Surface water flooding
The Environment Agency can advise if you are at risk of flooding from rivers or the sea and provides a free 24 hour flood warning service, but often there is limited advance warning for surface water flooding and the events are very localised.
The Met Office and local news, travel and weather bulletins will give you an indication of whether surface water flooding is likely or not. It's always useful to listen to any weather warnings that may be issued for your area. These will indicate whether heavy rainfall may be expected and give you time to think about what actions you can take to protect your property if you have nothing in place. The warnings are given a colour depending on a combination of both the likelihood of the event happening and the impact the conditions may have:
|No severe weather
Yellow: Be aware
Severe weather is possible over the next few days and could affect you. Yellow means that you should plan ahead thinking about possible travel delays, or the disruption of your day to day activities. The Met Office is monitoring the developing weather situation and Yellow means keep an eye on the latest forecast and be aware that the weather may change or worsen, leading to disruption of your plans in the next few days. Sometimes, due to the localised nature, the impact could be similar to the amber warning.
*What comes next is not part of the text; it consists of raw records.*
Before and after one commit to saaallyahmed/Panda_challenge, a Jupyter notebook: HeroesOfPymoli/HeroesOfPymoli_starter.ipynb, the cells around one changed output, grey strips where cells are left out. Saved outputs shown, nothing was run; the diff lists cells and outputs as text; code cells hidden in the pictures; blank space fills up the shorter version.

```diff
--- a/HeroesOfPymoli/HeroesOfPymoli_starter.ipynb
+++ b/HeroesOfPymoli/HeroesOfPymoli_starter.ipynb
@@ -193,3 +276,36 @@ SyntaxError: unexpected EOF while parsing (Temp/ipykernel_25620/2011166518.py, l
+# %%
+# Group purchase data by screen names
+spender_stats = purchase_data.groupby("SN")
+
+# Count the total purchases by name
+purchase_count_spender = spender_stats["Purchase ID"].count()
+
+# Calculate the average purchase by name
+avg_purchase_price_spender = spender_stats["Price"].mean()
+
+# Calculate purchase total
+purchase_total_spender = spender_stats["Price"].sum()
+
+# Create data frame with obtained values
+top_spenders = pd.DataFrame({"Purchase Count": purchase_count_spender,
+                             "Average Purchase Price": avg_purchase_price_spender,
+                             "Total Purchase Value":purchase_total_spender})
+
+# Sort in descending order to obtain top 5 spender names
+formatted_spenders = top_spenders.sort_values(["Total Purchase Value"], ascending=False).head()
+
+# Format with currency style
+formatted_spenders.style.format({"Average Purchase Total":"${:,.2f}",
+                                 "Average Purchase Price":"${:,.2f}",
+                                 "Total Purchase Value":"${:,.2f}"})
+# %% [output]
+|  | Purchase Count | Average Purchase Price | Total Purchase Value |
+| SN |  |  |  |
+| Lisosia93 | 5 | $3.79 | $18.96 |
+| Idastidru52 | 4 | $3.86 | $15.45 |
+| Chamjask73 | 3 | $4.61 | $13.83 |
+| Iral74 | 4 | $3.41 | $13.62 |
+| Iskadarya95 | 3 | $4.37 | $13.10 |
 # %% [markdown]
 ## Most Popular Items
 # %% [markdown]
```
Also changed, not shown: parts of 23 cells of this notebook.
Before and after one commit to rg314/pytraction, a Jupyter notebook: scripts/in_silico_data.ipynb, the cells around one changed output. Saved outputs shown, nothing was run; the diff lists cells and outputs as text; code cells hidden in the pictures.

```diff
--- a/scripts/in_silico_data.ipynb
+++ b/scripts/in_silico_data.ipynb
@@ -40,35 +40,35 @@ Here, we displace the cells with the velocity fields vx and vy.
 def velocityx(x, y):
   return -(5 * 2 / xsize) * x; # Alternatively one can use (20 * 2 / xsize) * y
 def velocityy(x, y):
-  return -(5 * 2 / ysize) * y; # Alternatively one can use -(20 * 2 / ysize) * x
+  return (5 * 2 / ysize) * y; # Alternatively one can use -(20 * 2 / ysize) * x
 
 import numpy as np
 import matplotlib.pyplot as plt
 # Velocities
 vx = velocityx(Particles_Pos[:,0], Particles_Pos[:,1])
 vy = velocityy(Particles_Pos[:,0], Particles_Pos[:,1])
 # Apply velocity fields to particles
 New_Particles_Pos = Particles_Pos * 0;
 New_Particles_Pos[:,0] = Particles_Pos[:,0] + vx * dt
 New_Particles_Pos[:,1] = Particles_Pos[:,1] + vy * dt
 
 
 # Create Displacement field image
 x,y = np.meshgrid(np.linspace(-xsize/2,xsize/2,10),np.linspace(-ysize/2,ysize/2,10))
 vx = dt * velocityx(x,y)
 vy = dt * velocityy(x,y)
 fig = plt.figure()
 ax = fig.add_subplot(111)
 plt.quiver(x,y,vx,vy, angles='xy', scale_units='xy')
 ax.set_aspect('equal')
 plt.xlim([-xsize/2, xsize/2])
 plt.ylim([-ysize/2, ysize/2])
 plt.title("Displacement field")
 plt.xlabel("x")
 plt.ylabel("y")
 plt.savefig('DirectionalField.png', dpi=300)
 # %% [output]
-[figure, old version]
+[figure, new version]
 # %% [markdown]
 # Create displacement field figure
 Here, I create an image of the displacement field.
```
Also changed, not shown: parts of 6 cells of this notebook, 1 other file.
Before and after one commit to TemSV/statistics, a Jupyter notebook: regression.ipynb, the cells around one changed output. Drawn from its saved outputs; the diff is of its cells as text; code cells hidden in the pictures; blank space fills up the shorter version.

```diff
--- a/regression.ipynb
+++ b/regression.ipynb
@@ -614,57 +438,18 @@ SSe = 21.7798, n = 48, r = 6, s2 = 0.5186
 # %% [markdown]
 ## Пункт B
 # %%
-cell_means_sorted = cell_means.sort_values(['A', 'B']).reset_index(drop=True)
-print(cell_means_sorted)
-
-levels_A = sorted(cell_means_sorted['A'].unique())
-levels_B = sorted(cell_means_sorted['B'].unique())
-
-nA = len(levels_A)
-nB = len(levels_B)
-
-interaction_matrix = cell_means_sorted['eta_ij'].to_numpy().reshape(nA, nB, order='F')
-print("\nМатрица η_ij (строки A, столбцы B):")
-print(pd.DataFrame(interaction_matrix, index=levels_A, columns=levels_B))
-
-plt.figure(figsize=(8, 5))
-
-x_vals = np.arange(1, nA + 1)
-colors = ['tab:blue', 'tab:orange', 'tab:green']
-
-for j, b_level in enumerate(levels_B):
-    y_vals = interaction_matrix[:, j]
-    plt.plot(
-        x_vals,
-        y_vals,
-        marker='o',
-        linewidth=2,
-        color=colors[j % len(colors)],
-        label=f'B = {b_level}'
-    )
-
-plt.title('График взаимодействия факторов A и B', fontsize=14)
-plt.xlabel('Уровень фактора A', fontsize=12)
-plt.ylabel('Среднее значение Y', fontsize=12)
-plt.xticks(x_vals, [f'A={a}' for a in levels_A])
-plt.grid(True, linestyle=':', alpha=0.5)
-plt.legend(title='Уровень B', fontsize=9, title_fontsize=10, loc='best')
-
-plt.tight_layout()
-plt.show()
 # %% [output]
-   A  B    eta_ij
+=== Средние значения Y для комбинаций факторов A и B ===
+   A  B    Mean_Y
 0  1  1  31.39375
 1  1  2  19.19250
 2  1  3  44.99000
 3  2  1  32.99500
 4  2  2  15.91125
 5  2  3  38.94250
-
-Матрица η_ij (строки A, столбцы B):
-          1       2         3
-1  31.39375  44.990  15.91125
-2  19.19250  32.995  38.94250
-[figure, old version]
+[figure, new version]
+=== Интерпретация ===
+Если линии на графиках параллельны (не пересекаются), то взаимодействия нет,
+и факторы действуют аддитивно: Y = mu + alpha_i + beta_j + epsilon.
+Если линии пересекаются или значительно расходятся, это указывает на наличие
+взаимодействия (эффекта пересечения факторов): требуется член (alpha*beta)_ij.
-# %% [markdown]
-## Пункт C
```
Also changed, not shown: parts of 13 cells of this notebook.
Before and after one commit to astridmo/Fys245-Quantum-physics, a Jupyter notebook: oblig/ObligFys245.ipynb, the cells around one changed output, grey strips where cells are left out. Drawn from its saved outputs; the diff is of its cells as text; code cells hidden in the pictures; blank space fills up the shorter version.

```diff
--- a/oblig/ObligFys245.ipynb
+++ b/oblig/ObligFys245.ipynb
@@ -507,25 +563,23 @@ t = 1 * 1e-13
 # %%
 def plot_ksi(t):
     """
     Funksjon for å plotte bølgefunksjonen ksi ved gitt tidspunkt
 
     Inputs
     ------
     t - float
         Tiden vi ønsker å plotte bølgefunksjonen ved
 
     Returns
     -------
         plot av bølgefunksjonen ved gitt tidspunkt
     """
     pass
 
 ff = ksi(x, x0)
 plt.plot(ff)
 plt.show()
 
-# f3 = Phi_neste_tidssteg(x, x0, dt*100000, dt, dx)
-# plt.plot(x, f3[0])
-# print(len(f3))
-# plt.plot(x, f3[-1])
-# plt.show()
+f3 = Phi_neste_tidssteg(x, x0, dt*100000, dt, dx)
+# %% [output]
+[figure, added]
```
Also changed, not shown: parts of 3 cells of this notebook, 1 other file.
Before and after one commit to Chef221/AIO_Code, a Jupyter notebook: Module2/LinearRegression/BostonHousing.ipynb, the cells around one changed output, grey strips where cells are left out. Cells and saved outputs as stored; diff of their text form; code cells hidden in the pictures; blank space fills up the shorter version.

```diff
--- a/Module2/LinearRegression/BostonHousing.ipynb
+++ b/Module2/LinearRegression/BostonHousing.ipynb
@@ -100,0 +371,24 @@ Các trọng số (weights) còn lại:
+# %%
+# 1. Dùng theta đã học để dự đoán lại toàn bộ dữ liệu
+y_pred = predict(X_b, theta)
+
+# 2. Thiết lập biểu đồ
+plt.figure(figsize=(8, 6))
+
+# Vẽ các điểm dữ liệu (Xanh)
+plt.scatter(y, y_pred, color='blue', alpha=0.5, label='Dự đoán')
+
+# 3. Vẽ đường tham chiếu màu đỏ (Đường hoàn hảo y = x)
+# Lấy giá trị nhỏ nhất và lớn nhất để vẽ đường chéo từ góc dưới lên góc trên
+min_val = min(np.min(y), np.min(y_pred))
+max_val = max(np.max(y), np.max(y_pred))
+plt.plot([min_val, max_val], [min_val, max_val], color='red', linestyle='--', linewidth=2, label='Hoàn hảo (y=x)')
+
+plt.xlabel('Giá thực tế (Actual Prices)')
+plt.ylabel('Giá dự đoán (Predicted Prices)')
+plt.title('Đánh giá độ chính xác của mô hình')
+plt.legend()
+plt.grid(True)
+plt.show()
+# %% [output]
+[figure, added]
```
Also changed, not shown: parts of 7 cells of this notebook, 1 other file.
Amber: Be prepared
There is an increased likelihood of bad weather affecting you, which could potentially disrupt your plans and possibly cause travel delays, difficult driving conditions due to spray and standing water, road and rail closures, interruption to power and the potential risk to life and property. Amber means you need to be prepared to change your plans and protect you, your family and community from the impacts of the severe weather based on the forecast from the Met Office.
Red: Take action
Extreme weather is expected. Red means you should take action now to keep yourself and others safe from the impact of the weather. Widespread damage, travel and power disruption and risk to life is likely. You must avoid dangerous areas and follow the advice of the emergency services and local authorities.
Severe weather warnings are available to you in a number of ways, meaning you can always access the latest information wherever you are. This includes on radio, TV, the Met Office website, social media and smart phone apps. You can help by passing these warnings on to family and friends, or by sharing them on Facebook, Twitter and other social media with your friends and followers.